As you’ve probably already concluded from my habit of stippling my pieces here with quotations, I’m always on the hunt for pithy sayings, clever epigrams, and thought-provoking observations. Brevity isn’t just the soul of wit; it also maximizes your chance of actually getting an idea through the ever-more-substantial blockades around others’ brains. Lately, I haven’t seen many of particular interest. Of course, that might be because I’ve recently been spending my days cowering in the corner while clutching a loaded shotgun and whimpering “Don’t come any closer,” but a little impediment like that isn’t enough to keep me off the World Wide Web. So I keep looking.
Among the largely untapped sources of good stuff are the great items of children’s literature. You can find quite a lot of hugely instructive material in the works of Theodore Seuss Geisel, better known to his millions of fans as Dr. Seuss. The works of Charles Lutwidge Dodgson, who wrote under the immortal nom de plume of Lewis Carroll, are even more enlightening. Then there are the juvenile fictions of C. S. Lewis, Gerald Durrell, Norton Juster, Lloyd Alexander, Hilaire Belloc, and many others.

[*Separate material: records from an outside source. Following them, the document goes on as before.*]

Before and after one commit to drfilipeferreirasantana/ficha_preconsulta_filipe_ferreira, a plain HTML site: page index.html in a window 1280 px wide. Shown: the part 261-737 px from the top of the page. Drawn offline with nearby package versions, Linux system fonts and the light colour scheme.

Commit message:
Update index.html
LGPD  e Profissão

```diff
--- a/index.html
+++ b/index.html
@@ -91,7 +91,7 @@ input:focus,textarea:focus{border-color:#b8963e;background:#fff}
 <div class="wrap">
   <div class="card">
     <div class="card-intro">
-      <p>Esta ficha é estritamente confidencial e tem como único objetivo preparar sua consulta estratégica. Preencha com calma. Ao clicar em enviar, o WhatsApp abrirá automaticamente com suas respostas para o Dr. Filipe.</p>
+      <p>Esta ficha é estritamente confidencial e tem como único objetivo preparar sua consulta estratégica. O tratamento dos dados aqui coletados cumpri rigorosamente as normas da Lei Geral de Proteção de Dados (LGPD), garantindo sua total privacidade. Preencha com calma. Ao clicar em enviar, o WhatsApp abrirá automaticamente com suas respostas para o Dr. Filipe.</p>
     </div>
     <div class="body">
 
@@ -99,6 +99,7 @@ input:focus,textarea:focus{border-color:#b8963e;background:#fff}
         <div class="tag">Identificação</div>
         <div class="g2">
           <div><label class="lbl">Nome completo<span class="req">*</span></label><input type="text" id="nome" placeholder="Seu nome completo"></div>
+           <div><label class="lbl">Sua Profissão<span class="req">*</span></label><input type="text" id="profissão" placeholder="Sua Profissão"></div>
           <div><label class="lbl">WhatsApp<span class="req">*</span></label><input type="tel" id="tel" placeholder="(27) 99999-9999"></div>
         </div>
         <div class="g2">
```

In recent days, I have found many great insights in that timeless creation of A. A. Milne’s: Edward Bear. (Not to be confused with “Win” Bear, the creation of science fiction writer L. Neil Smith.) Edward Bear, as you may (but probably don’t) know, was the “official” name of the beloved character better known as Winnie the Pooh. Pooh and his friends have so much to say, and say it so piercingly, that a whole cottage industry has sprung up to create memorializing graphics of their aphorisms. Here are a few of my favorites:
And so begins the weekend.